[Start of section]

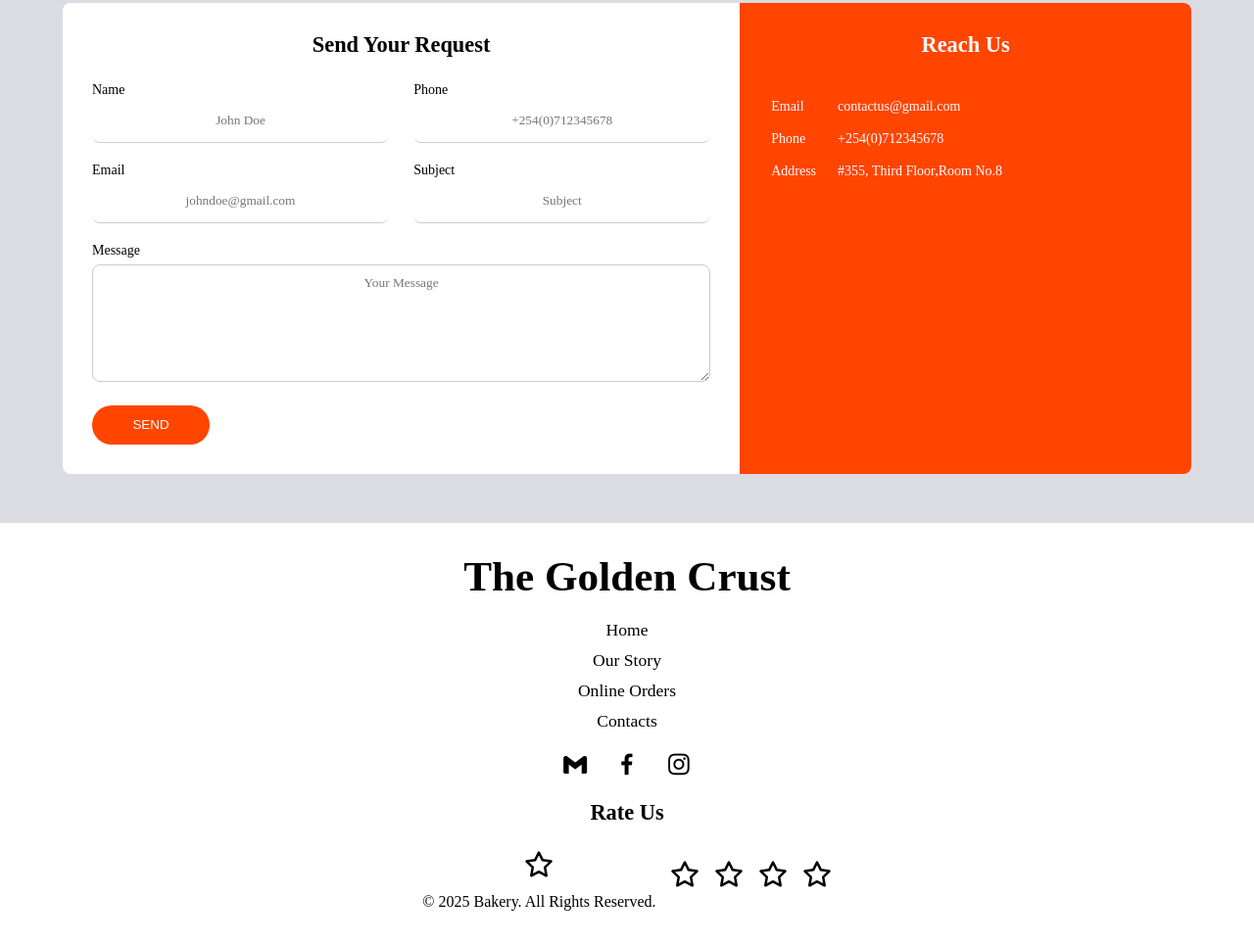
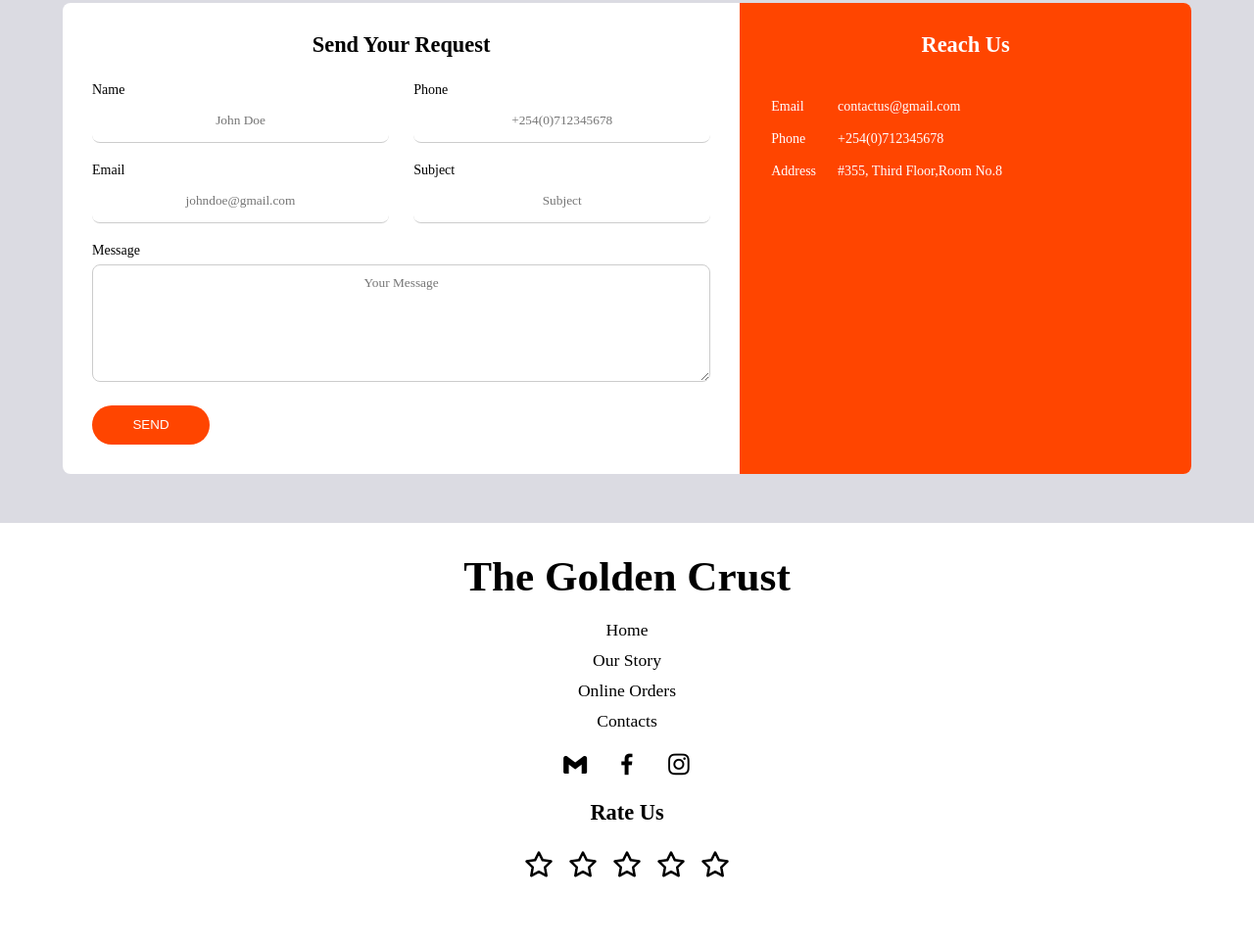
Before and after one commit to Dave-o-loper/Golden-Crust, a plain HTML site: page index.html in a window 1280 px wide. Shown: the part 3087-4052 px from the top of the page at 98% size. After the commit the page ends 4031 px from the top, so only its background shows below. Drawn offline with nearby package versions, Linux system fonts and the light colour scheme; a web font is replaced by a local one.

Commit message:
Update index.html

```diff
--- a/index.html
+++ b/index.html
@@ -369,7 +369,6 @@
                             </polygon>
                         </svg>
                         <div class="ombre"></div>
-                         <p>&copy; 2025 Bakery. All Rights Reserved.</p>
                     </label>
                 </div>
 
```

[End of section]

# Instructions to follow
For this exercise, retype the data above exactly and skip every image.

# Output for this task
Before and after one commit to Dave-o-loper/Golden-Crust, a plain HTML site: page index.html in a window 1280 px wide. Shown: the part 3087-4052 px from the top of the page at 98% size. After the commit the page ends 4031 px from the top, so only its background shows below. Drawn offline with nearby package versions, Linux system fonts and the light colour scheme; a web font is replaced by a local one.

Commit message:
Update index.html

```diff
--- a/index.html
+++ b/index.html
@@ -369,7 +369,6 @@
                             </polygon>
                         </svg>
                         <div class="ombre"></div>
-                         <p>&copy; 2025 Bakery. All Rights Reserved.</p>
                     </label>
                 </div>
 
```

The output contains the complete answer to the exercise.